I was in the town of Culion for just 8 hours or so. In that time, we had a wonderful crab breakfast, toured the center of town and visited the Municipal Hall and took a quick look at the local marketplace (small and we were there at the wrong time of the day). I also got to see the Museum at the Culion Sanitarium (hospital) and visited the church and did a brief coastal tour in a tricycle. At around 1 p.m., we returned to our hostâ€™s home for lunch. The modest but proud home on the main street of the municipality had a wonderful doorway and wooden stairs that led to the living quarters on the second floor. Made of solid narra planks for the flooring and walls, this home must have stood on the same spot for 50+ years. It also always amazes me how so many homeowners in the provinces keep wonderful potted plants in their gardens, bringing a burst of color from flowers of all sorts. It is so civilized. While it was sweltering outside, the home was rather cool, with breezes coming through the large windows and air vents.

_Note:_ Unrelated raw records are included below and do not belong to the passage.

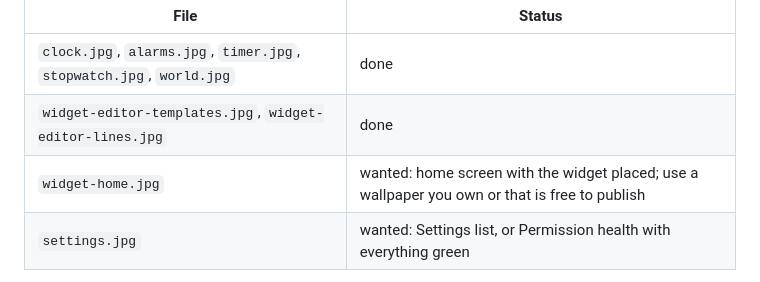
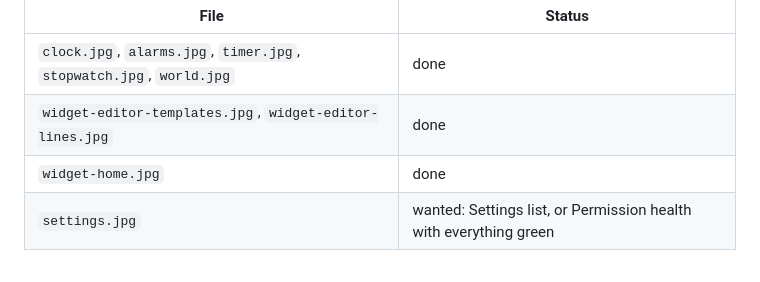
Before and after one commit to sarail19th/mobile-clock, a Markdown page: docs/screenshots/README.md, the part around the change. Drawn GitHub-style.

```diff
--- a/docs/screenshots/README.md
+++ b/docs/screenshots/README.md
@@ -6,7 +6,7 @@ Drop phone screenshots here (JPEG, metadata stripped with `convert -strip -quali
 |---|---|
 | `clock.jpg`, `alarms.jpg`, `timer.jpg`, `stopwatch.jpg`, `world.jpg` | done |
 | `widget-editor-templates.jpg`, `widget-editor-lines.jpg` | done |
-| `widget-home.jpg` | wanted: home screen with the widget placed; use a wallpaper you own or that is free to publish |
+| `widget-home.jpg` | done |
 | `settings.jpg` | wanted: Settings list, or Permission health with everything green |
 
 Tips: Samsung power + volume-down takes a screenshot; keep them portrait, around 1080 px wide, and run
```
Also changed, not shown: README.md (+3 -2 lines), docs/screenshots/widget-home.jpg (added).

I have to admit I was a bit uncomfortable with all of the fuss. Several people were busily preparing lunch and having visitors from Manila was probably messing with their normal ebb and flow. We had a fantastic lunch of fried lapu-lapu (caught just hours before) with a sweet and sour sauce, and some huge squid that were first boiled, then lightly breaded in flour and deep fried on that charcoal stove I featured in an earlier post. The guests were served first and attended to in a manner that makes one understand why Filipinos are almost certainly amongst the most hospitable people in the worldâ€¦ I am used to welcoming people into my own home, and I enjoy cooking for them in a manner that will satisfy and fatten them upâ€¦but my brand of hospitality barely holds a candle to the few hours that I spent in this home in Culion. It was a wonderful experience and my thanks go out to our hosts that dayâ€¦